Excavations in two submerged cities near Alexandria have uncovered ancient Egyptian treasures linked to the rites surrounding Osiris.
Since 1996, the French archaeologist Franck Goddio and the European Institute of Underwater Archeology (IEASM) have been touring a part of the western Nile Delta that was literally wiped off the map.
From the 4th century to the second half of the 8th, a chain of earthquakes ended up engulfing it. Thanks to the surveys, the ruins of two cities, Canopus and Heracleion, were located, which has made it possible to reconstruct the topography of a region that had great strategic value in ancient Egypt.
In both cities, festivals were celebrated in honor of Osiris, god of death, but also of the regeneration of the Nile.
These are some of the magnificent pieces rescued under the strata of sand sediments and alluvium.
The complete eye (Wadjet) of Horus symbolized unity, the reconstruction of the fourteen parts into which the body of his father, Osiris, was fragmented; a figure allusive to the fourteen days that the crescent Moon needed to complete its circle.
This gold amulet, from the Ptolemaic period (IV-I BC) and found in Heracleion, was very popular: the deceased expected to be recognized as a risen Osiris.

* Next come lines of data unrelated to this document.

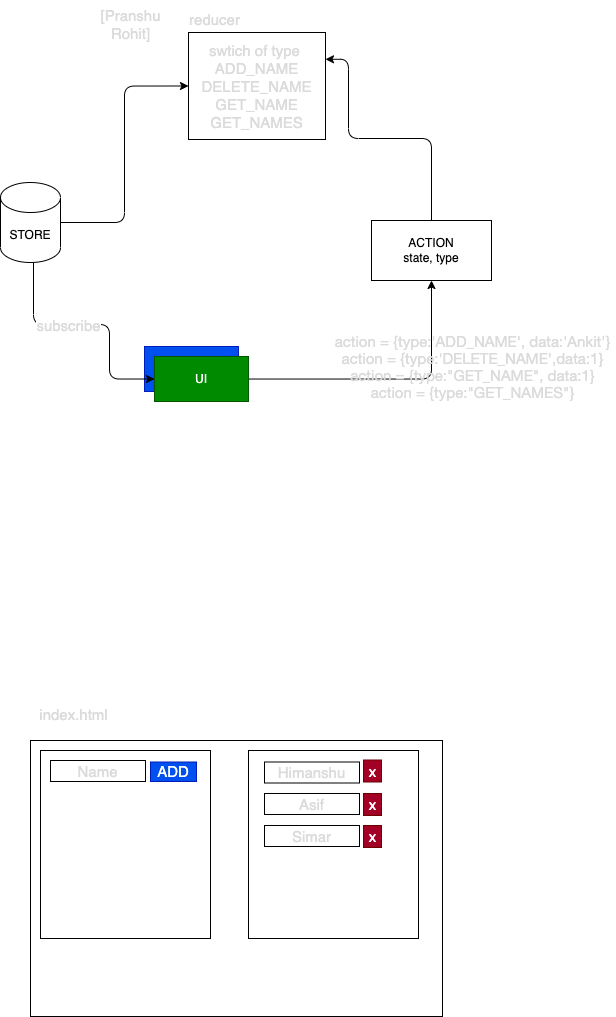
adithnaveen/2022-jul-asde-jfs-sapient keeps this draw.io diagram as images/day20.drawio.png. Above is the earlier version. Source tidied: cells renumbered, new cells last; positions are measured from the earlier drawing's top-left corner, leaving out a move shared by most shapes.
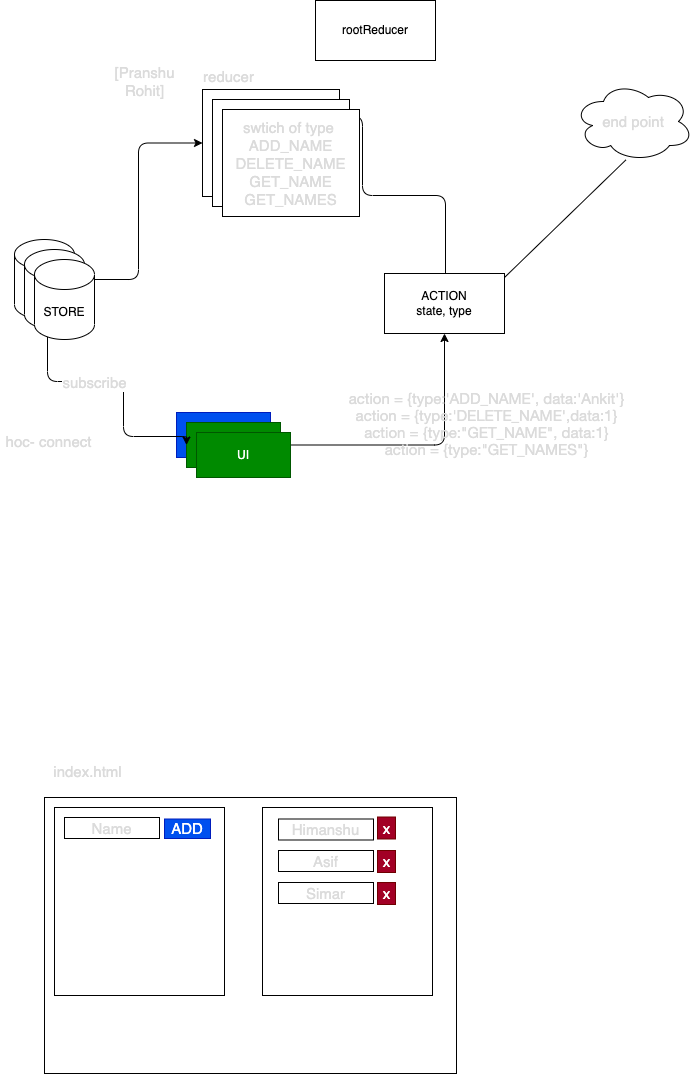
Later version of the same file.

The edit, as a diff of the source:
```diff
@@ -3,13 +3,13 @@
     <mxCell id="0" />
     <mxCell id="1" parent="0" />
     <mxCell id="2" value="UI" style="rounded=0;whiteSpace=wrap;html=1;fillColor=#0050ef;fontColor=#ffffff;strokeColor=#001DBC;" parent="1" vertex="1">
-      <mxGeometry x="144" y="346" width="94" height="45" as="geometry" />
+      <mxGeometry x="162" y="355" width="94" height="45" as="geometry" />
     </mxCell>
     <mxCell id="3" style="edgeStyle=orthogonalEdgeStyle;html=1;fontSize=15;fontColor=#DBDBDB;" parent="1" edge="1" source="4" target="10">
       <mxGeometry relative="1" as="geometry" />
     </mxCell>
     <mxCell id="4" value="UI" style="rounded=0;whiteSpace=wrap;html=1;fillColor=#008a00;fontColor=#ffffff;strokeColor=#005700;" parent="1" vertex="1">
-      <mxGeometry x="154" y="356" width="94" height="45" as="geometry" />
+      <mxGeometry x="172" y="365" width="94" height="45" as="geometry" />
     </mxCell>
     <mxCell id="5" style="edgeStyle=orthogonalEdgeStyle;html=1;entryX=0;entryY=0.5;entryDx=0;entryDy=0;fontSize=15;fontColor=#DBDBDB;" parent="1" edge="1" source="8" target="12">
       <mxGeometry relative="1" as="geometry" />
@@ -39,7 +39,7 @@
       </mxGeometry>
     </mxCell>
     <mxCell id="10" value="ACTION&lt;br&gt;state, type" style="rounded=0;whiteSpace=wrap;html=1;" parent="1" vertex="1">
-      <mxGeometry x="371" y="220" width="120" height="60" as="geometry" />
+      <mxGeometry x="370" y="216" width="120" height="60" as="geometry" />
     </mxCell>
     <mxCell id="11" value="&lt;p class=&quot;p1&quot; style=&quot;margin: 0px ; font-stretch: normal ; line-height: normal ; font-family: &amp;#34;helvetica neue&amp;#34; ; font-size: 15px&quot;&gt;&lt;font color=&quot;#dbdbdb&quot; style=&quot;font-size: 15px&quot;&gt;action = {type:'ADD_NAME', data:'Ankit'}&lt;/font&gt;&lt;/p&gt;&lt;p class=&quot;p1&quot; style=&quot;margin: 0px ; font-stretch: normal ; line-height: normal ; font-family: &amp;#34;helvetica neue&amp;#34; ; font-size: 15px&quot;&gt;&lt;font color=&quot;#dbdbdb&quot;&gt;action = {type:'DELETE_NAME',data:1}&lt;/font&gt;&lt;/p&gt;&lt;p class=&quot;p1&quot; style=&quot;margin: 0px ; font-stretch: normal ; line-height: normal ; font-family: &amp;#34;helvetica neue&amp;#34; ; font-size: 15px&quot;&gt;&lt;font color=&quot;#dbdbdb&quot;&gt;action = {type:&quot;GET_NAME&quot;, data:1}&lt;/font&gt;&lt;/p&gt;&lt;p class=&quot;p1&quot; style=&quot;margin: 0px ; font-stretch: normal ; line-height: normal ; font-family: &amp;#34;helvetica neue&amp;#34; ; font-size: 15px&quot;&gt;&lt;font color=&quot;#dbdbdb&quot;&gt;action = {type:&quot;GET_NAMES&quot;}&lt;/font&gt;&lt;/p&gt;" style="text;html=1;align=center;verticalAlign=middle;strokeColor=none;fillColor=none;" parent="1" vertex="1">
       <mxGeometry x="329" y="328" width="286" height="76" as="geometry" />
@@ -89,5 +89,34 @@
     <mxCell id="26" value="[Pranshu&lt;br&gt;Rohit]" style="text;html=1;strokeColor=none;fillColor=none;align=center;verticalAlign=middle;whiteSpace=wrap;rounded=0;fontSize=15;fontColor=#DBDBDB;" parent="1" vertex="1">
       <mxGeometry x="96" width="69" height="47" as="geometry" />
     </mxCell>
+    <mxCell id="27" value="hoc- connect" style="text;html=1;align=center;verticalAlign=middle;strokeColor=none;fillColor=none;fontSize=15;fontColor=#DBDBDB;" parent="1" vertex="1">
+      <mxGeometry x="-14" y="373" width="96" height="22" as="geometry" />
+    </mxCell>
+    <mxCell id="28" value="UI" style="rounded=0;whiteSpace=wrap;html=1;fillColor=#008a00;fontColor=#ffffff;strokeColor=#005700;" parent="1" vertex="1">
+      <mxGeometry x="182" y="375" width="94" height="45" as="geometry" />
+    </mxCell>
+    <mxCell id="29" value="end point" style="ellipse;shape=cloud;whiteSpace=wrap;html=1;fontSize=15;fontColor=#DBDBDB;" parent="1" vertex="1">
+      <mxGeometry x="559" y="24" width="120" height="80" as="geometry" />
+    </mxCell>
+    <mxCell id="30" style="endArrow=none;html=1;entryX=0.436;entryY=0.981;entryDx=0;entryDy=0;entryPerimeter=0;" parent="1" edge="1" target="29">
+      <mxGeometry relative="1" as="geometry">
+        <mxPoint x="490" y="220" as="sourcePoint" />
+      </mxGeometry>
+    </mxCell>
+    <mxCell id="31" value="STORE" style="shape=cylinder3;whiteSpace=wrap;html=1;boundedLbl=1;backgroundOutline=1;size=15;" parent="1" vertex="1">
+      <mxGeometry x="10" y="192" width="60" height="80" as="geometry" />
+    </mxCell>
+    <mxCell id="32" value="swtich of type&amp;nbsp;&lt;br&gt;ADD_NAME&lt;br&gt;DELETE_NAME&lt;br&gt;GET_NAME&lt;br&gt;GET_NAMES" style="rounded=0;whiteSpace=wrap;html=1;fontSize=15;fontColor=#DBDBDB;" parent="1" vertex="1">
+      <mxGeometry x="198" y="42" width="137" height="107" as="geometry" />
+    </mxCell>
+    <mxCell id="33" value="rootReducer" style="rounded=0;whiteSpace=wrap;html=1;" parent="1" vertex="1">
+      <mxGeometry x="301" y="-57" width="120" height="60" as="geometry" />
+    </mxCell>
+    <mxCell id="34" value="STORE" style="shape=cylinder3;whiteSpace=wrap;html=1;boundedLbl=1;backgroundOutline=1;size=15;" parent="1" vertex="1">
+      <mxGeometry x="20" y="202" width="60" height="80" as="geometry" />
+    </mxCell>
+    <mxCell id="35" value="swtich of type&amp;nbsp;&lt;br&gt;ADD_NAME&lt;br&gt;DELETE_NAME&lt;br&gt;GET_NAME&lt;br&gt;GET_NAMES" style="rounded=0;whiteSpace=wrap;html=1;fontSize=15;fontColor=#DBDBDB;" parent="1" vertex="1">
+      <mxGeometry x="208" y="52" width="137" height="107" as="geometry" />
+    </mxCell>
   </root>
 </mxGraphModel>
```
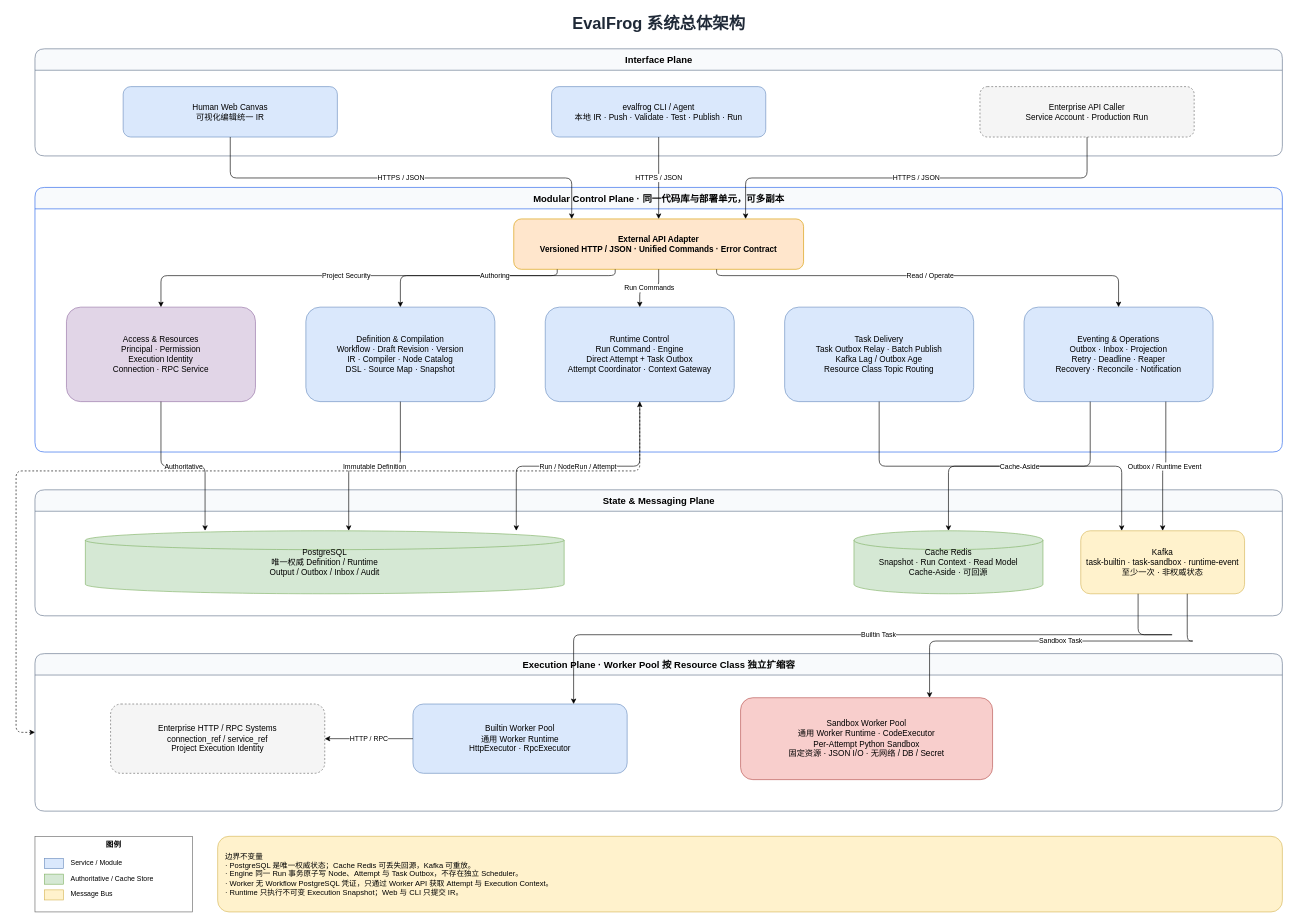
Before: docs/architecture/EvalFrog_系统架构.drawio in uuforeverr/evalfrog, a draw.io diagram. Source tidied: cells renumbered, new cells numbered last; positions are measured from the earlier drawing's top-left corner, leaving out a move shared by most shapes. Both pictures are drawn from the tidied source at 63%, with x=0, y=0 at pixel (16, 11).
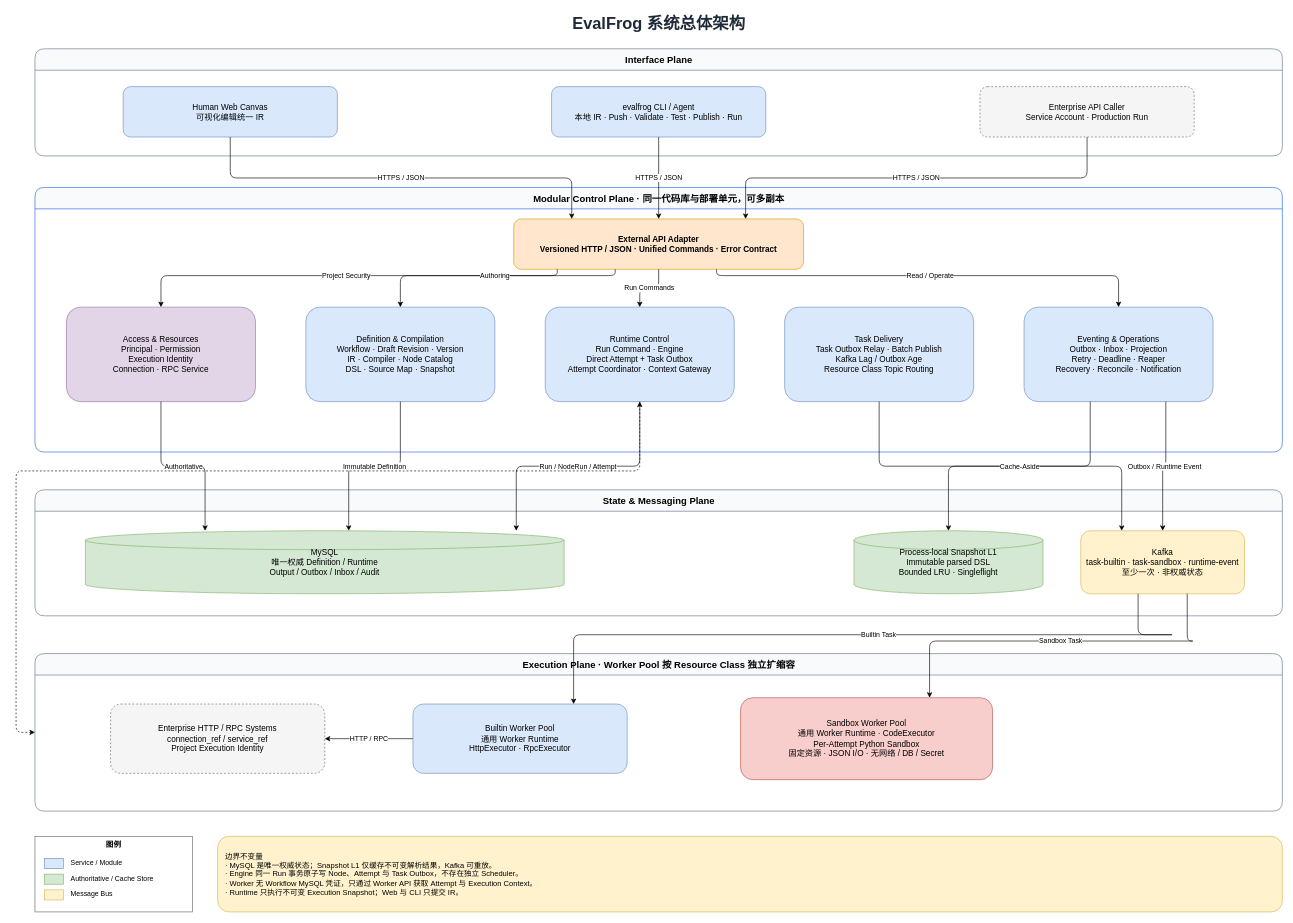
The same diagram, later.

The change refers to these unchanged cells:
```xml
<mxCell id="14" value="State &amp; Messaging Plane" style="swimlane;startSize=34;horizontal=1;html=1;rounded=1;fillColor=#f8fafc;strokeColor=#64748b;fontFamily=Helvetica;fontSize=15;fontStyle=1;" parent="1" vertex="1">
  <mxGeometry x="30" y="760" width="1980" height="200" as="geometry" />
</mxCell>
```

What changed in the source:
```diff
@@
-    <mxCell id="15" value="PostgreSQL&#10;唯一权威 Definition / Runtime&#10;Output / Outbox / Inbox / Audit" style="shape=cylinder3;whiteSpace=wrap;html=1;fillColor=#d5e8d4;strokeColor=#82b366;fontFamily=Helvetica;fontSize=13;" parent="14" vertex="1">
+    <mxCell id="15" value="MySQL&#10;唯一权威 Definition / Runtime&#10;Output / Outbox / Inbox / Audit" style="shape=cylinder3;whiteSpace=wrap;html=1;fillColor=#d5e8d4;strokeColor=#82b366;fontFamily=Helvetica;fontSize=13;" parent="14" vertex="1">
       <mxGeometry x="80" y="65" width="760" height="100" as="geometry" />
     </mxCell>
-    <mxCell id="16" value="Cache Redis&#10;Snapshot · Run Context · Read Model&#10;Cache-Aside · 可回源" style="shape=cylinder3;whiteSpace=wrap;html=1;fillColor=#d5e8d4;strokeColor=#82b366;fontFamily=Helvetica;fontSize=13;" parent="14" vertex="1">
+    <mxCell id="16" value="Process-local Snapshot L1&#10;Immutable parsed DSL&#10;Bounded LRU · Singleflight" style="shape=cylinder3;whiteSpace=wrap;html=1;fillColor=#d5e8d4;strokeColor=#82b366;fontFamily=Helvetica;fontSize=13;" parent="14" vertex="1">
       <mxGeometry x="1300" y="65" width="300" height="100" as="geometry" />
     </mxCell>
@@
-    <mxCell id="29" value="边界不变量&#10;· PostgreSQL 是唯一权威状态；Cache Redis 可丢失回源，Kafka 可重放。&#10;· Engine 同一 Run 事务原子写 Node、Attempt 与 Task Outbox，不存在独立 Scheduler。&#10;· Worker 无 Workflow PostgreSQL 凭证，只通过 Worker API 获取 Attempt 与 Execution Context。&#10;· Runtime 只执行不可变 Execution Snapshot；Web 与 CLI 只提交 IR。" style="rounded=1;whiteSpace=wrap;html=1;fillColor=#fff2cc;strokeColor=#d6b656;align=left;verticalAlign=middle;spacing=12;fontFamily=Helvetica;fontSize=12;" parent="1" vertex="1">
+    <mxCell id="29" value="边界不变量&#10;· MySQL 是唯一权威状态；Snapshot L1 仅缓存不可变解析结果，Kafka 可重放。&#10;· Engine 同一 Run 事务原子写 Node、Attempt 与 Task Outbox，不存在独立 Scheduler。&#10;· Worker 无 Workflow MySQL 凭证，只通过 Worker API 获取 Attempt 与 Execution Context。&#10;· Runtime 只执行不可变 Execution Snapshot；Web 与 CLI 只提交 IR。" style="rounded=1;whiteSpace=wrap;html=1;fillColor=#fff2cc;strokeColor=#d6b656;align=left;verticalAlign=middle;spacing=12;fontFamily=Helvetica;fontSize=12;" parent="1" vertex="1">
       <mxGeometry x="320" y="1310" width="1690" height="120" as="geometry" />
     </mxCell>
```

This late-era statue of a pharaoh was found near the temple of Amun-Gereb, at Heracleion. The thousands of votive offerings and bronze statuettes like this one that were presented as offerings are an example of the metal, bronze and lead work characteristic of the first millennium BC.
The priests were craftsmen of the rites, as they are described to us by the famous reliefs in the temple of Hathor at Dendera, in southern Egypt.
Dressed in masks, they pronounced magic formulas and, above all, kept the secret of the tomb of Osiris. This one, made of black granite and from the Ptolemaic period, appeared in the eastern port of Alexandria.
Lamps played a magical role in Egyptian rites associated with the divine presence. They were used during the Osirian feasts in what Herodotus called the “feast of the Luminaries” in the second of his nine history books. This, made in bronze, dates from between the 4th and 2nd centuries BC and recovered in Heracleion .
Half-buried, here we see one of the many miniature boats found in the canals of the temple of Amun Gereb, in Heracleion. These pieces testify to the naval procession between this city and Canopus.
Made of lead and decorated in a way that imitates papyrus.
Chapel fragment treasures of Osiris
It stands out for its astronomical theme, with a calendar that divides the year into 36 groups of 10 days each, plus the 5 days epagomena (added), and a story about the creation of the world and the stars. It was erected in black granite during the rule of Nectanebo I (380-362 BC).
Photos: Christoph Gerigk © Franck Goddio / Hilti Foundation.